  • Advance climate-ready fisheries management: As our oceans warm rapidly, fish populations off our coasts are moving into cooler waters, dwindling in productivity, and facing more frequent extreme events such as marine heat waves. (You can read more on this from NRDC’s Lisa Suatoni here.) There is an urgent need for policy guidance on these issues. Title I of the draft bill would respond by integrating climate considerations throughout the fisheries management process, addressing the management framework for shifting fish stocks, and jumpstarting the production and use of climate-related science and data.
  • Strengthen protections for important fish habitats: Title V would strengthen tools to protect essential fish habitat from the impacts of fishing gear, as well as safeguard habitat from non-fishing activities such as sand mining, dredging, and energy exploration. Protecting the diverse marine habitats that support fish populations is an important but underutilized element of sustainable fisheries management under the MSA. It is also a key strategy for readying marine ecosystems for the effects of climate change.
  • End chronic overfishing and rebuild depleted fish populations: While fishery managers and fishing communities have made significant progress in this regard, key gaps remain that have prevented managers from ensuring that all stocks recover and are maintained at healthy levels. Title V would help to ensure that rebuilding plans stay on track, and put an end to chronic overfishing.
  • Improve protections for other key marine species: Title V would also introduce important reforms to improve the precautionary management of forage fish, a critical food source for larger fish species and ocean wildlife, and to reduce bycatch—the unintended catch of non-target fish, marine mammals, and other wildlife.
  • Support coastal communities: Fishing communities, powerhouses of our coastal economies, are also on the frontlines of the climate crisis and global economic disruptions wrought by the pandemic. Title II of the bill would support sustainable fishing communities through a number of reforms, including a grants program for working waterfronts and updates to the fisheries disaster relief program.
Portland, Maine’s working waterfront
Credit: NOAA Fisheries

Other highlights of the draft include measures to modernize fisheries data collection and research (Title IV) and to increase accountability and transparency in the fishery management council process (Title III).

In reviewing the draft, we also found a couple points of concern. One is a proposal to remove the key term “overfished” throughout the MSA, replacing it instead with the term “depleted” in recognition of environmental and other factors that play a role in the productivity of a fishery. Another would remove a current requirement that rebuilding plans for overfished stocks shall not exceed 10 years (where biologically possible to rebuild in that timeline). In our view, these changes would undermine the statute’s successful requirements to rebuild overfished fisheries and prevent overfishing, and make it harder for fishery managers who must vote for necessary reductions in catch to do their job to ensure healthy fisheries.
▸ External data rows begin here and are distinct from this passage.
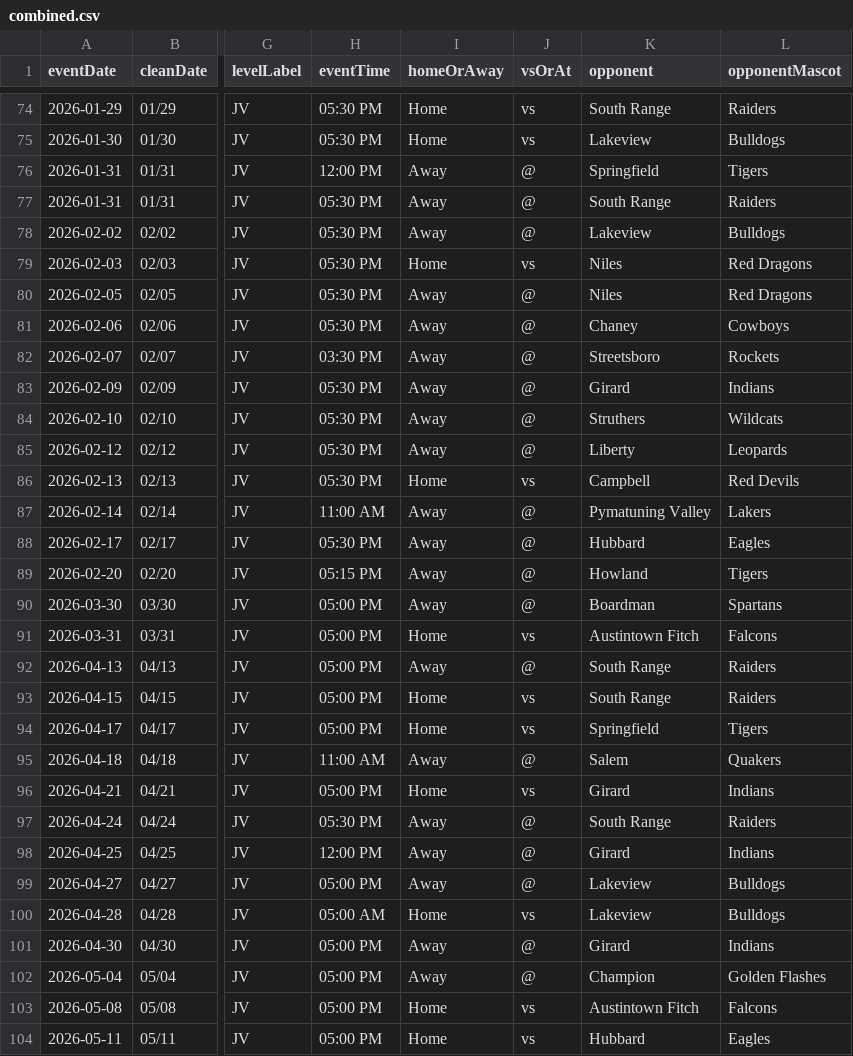
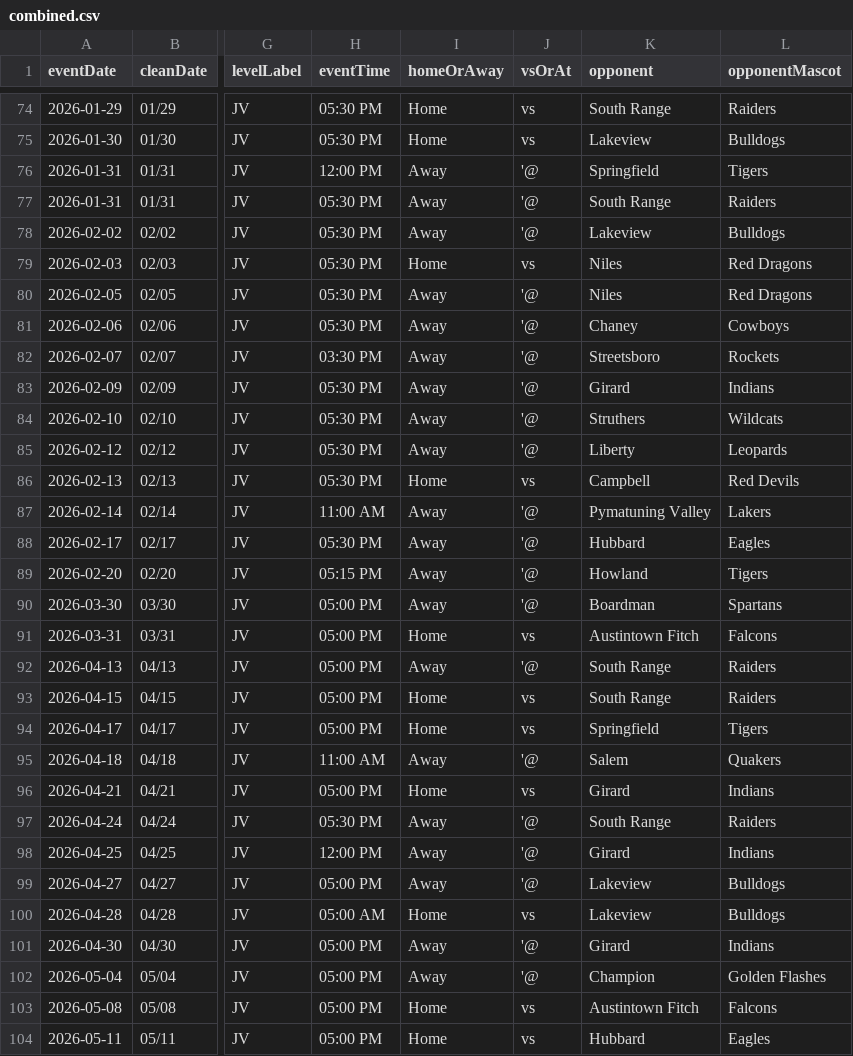
Before and after one commit to nruggieri-poland/schedules, a CSV file: data/jv/combined.csv, drawn as a sheet; only a part is shown, gaps mark what is left out; the diff covers the shown part only; the diff names each change by its address in the sheet, - before the commit and + after, or states it on an @@ line.

```diff
--- a/data/jv/combined.csv
+++ b/data/jv/combined.csv
-J76:J78 (vsOrAt): @
+J76:J78 (vsOrAt): '@
-J80:J85 (vsOrAt): @
+J80:J85 (vsOrAt): '@
-J87:J90 (vsOrAt): @
+J87:J90 (vsOrAt): '@
-J92 (vsOrAt): @
+J92 (vsOrAt): '@
-J95 (vsOrAt): @
+J95 (vsOrAt): '@
-J97:J99 (vsOrAt): @
+J97:J99 (vsOrAt): '@
-J101:J102 (vsOrAt): @
+J101:J102 (vsOrAt): '@
```
Also changed, not shown: 87 edited cells elsewhere in this file, data/7th/combined.csv, data/8th/combined.csv, 54 other files.
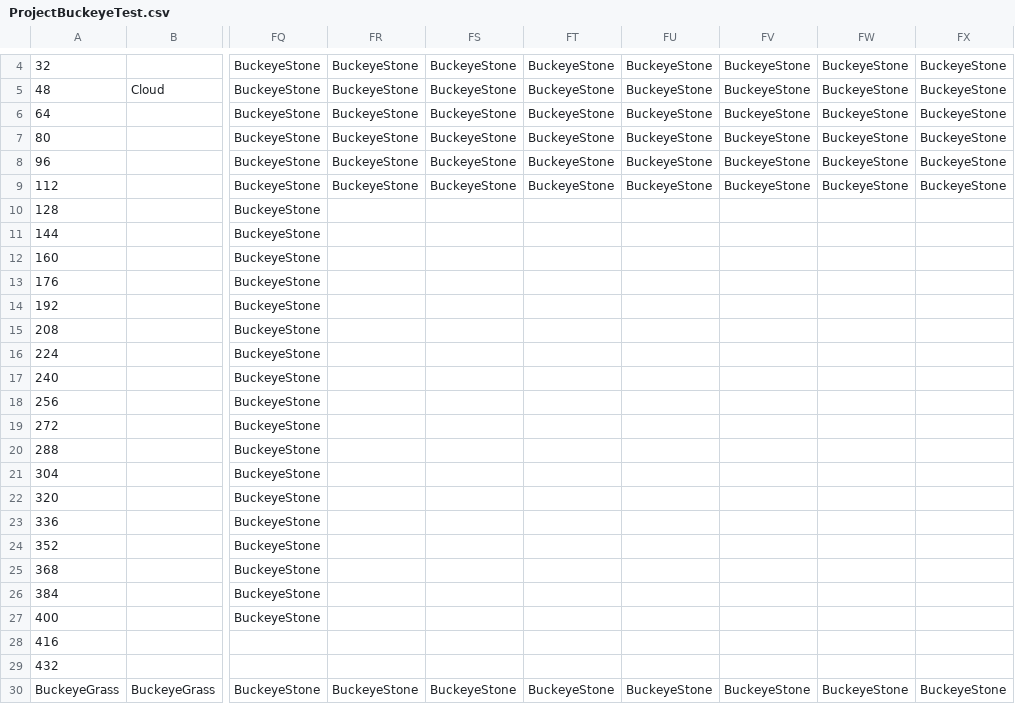
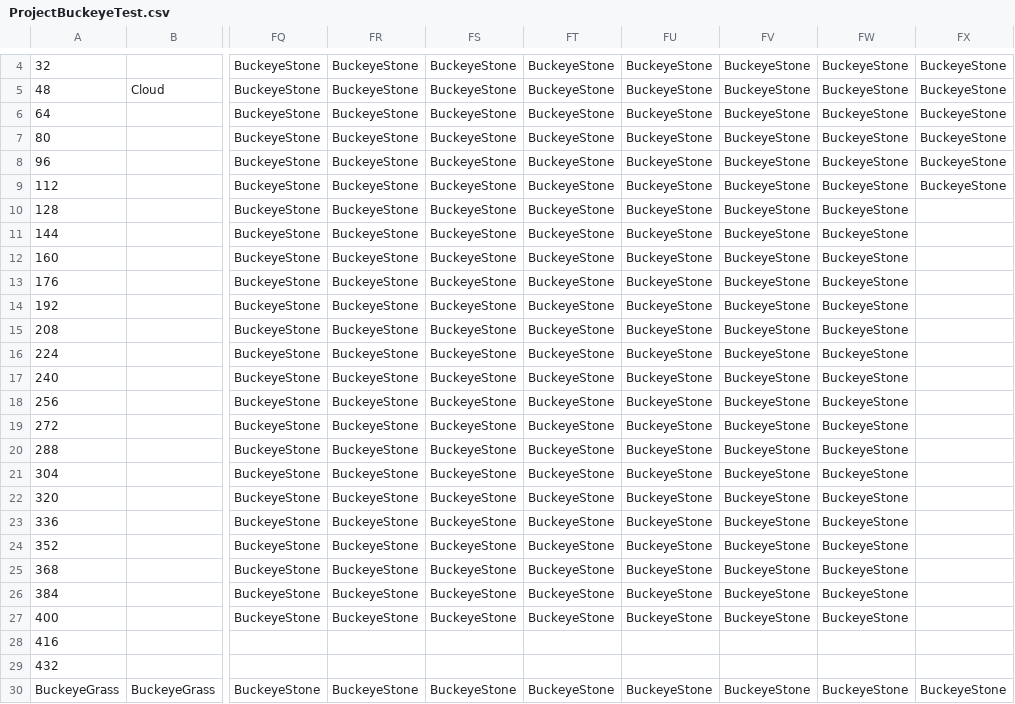
Before and after one commit to Bartholomew-m134/BuckeyeGameEngine, a CSV file: Game/GameContent/Levels/ProjectBuckeyeTest.csv, drawn as a sheet; only a part is shown, gaps mark what is left out; the diff names each change by its address in the sheet, - before the commit and + after, or states it on an @@ line.

```diff
--- a/Game/GameContent/Levels/ProjectBuckeyeTest.csv
+++ b/Game/GameContent/Levels/ProjectBuckeyeTest.csv
-FR10:FR27: (empty)
+FR10:FR27: BuckeyeStone
-FS10:FS27: (empty)
+FS10:FS27: BuckeyeStone
-FT10:FT27: (empty)
+FT10:FT27: BuckeyeStone
-FU10:FU27: (empty)
+FU10:FU27: BuckeyeStone
-FV10:FV27: (empty)
+FV10:FV27: BuckeyeStone
-FW10:FW27: (empty)
+FW10:FW27: BuckeyeStone
```
Also changed, not shown: 1 other file.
Through previous reauthorizations of the MSA in 1996 and 2006, Congress has consistently made progress on sustainable fisheries management, with broad bipartisan support. Rep. Huffman’s listening tour offered an important opportunity to deliberate about these issues, and the discussion draft has laid the groundwork for a bill that could build on past gains and respond to new challenges in our rapidly changing oceans.

We thank Representatives Huffman and Case again for their commitment to sustainable fisheries, and we look forward to working with them and other lawmakers in the 117th Congress. We will be submitting comments on the draft bill and providing updates as this bill progresses. Be sure to stay tuned.